*** Opening of Material for this task ***

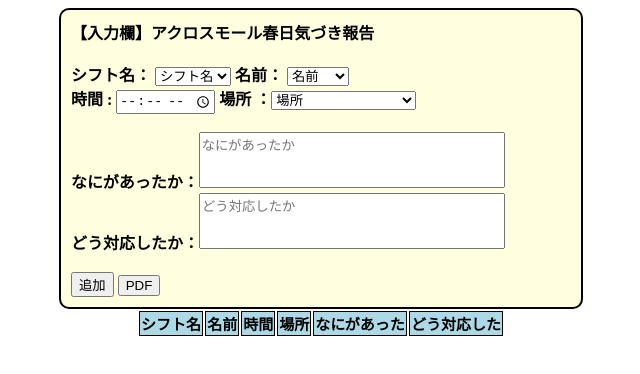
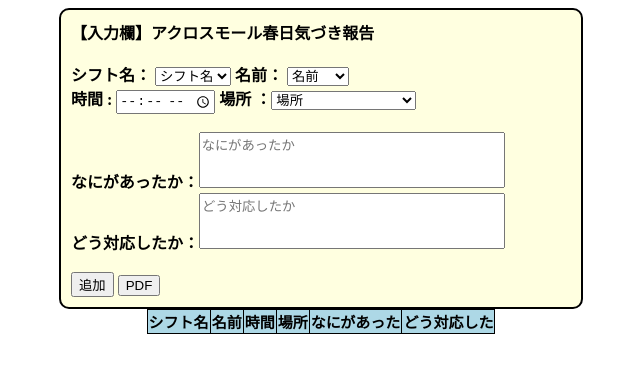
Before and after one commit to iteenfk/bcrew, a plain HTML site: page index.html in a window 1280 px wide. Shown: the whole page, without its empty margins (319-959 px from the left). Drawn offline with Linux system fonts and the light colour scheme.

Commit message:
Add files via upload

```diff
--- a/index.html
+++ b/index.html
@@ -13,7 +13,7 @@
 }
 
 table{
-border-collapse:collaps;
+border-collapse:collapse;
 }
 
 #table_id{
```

*** Close of Material for this task ***

* Task details
Make an exact copy of the records, pictures excluded.

* Answer box
Before and after one commit to iteenfk/bcrew, a plain HTML site: page index.html in a window 1280 px wide. Shown: the whole page, without its empty margins (319-959 px from the left). Drawn offline with Linux system fonts and the light colour scheme.

Commit message:
Add files via upload

```diff
--- a/index.html
+++ b/index.html
@@ -13,7 +13,7 @@
 }
 
 table{
-border-collapse:collaps;
+border-collapse:collapse;
 }
 
 #table_id{
```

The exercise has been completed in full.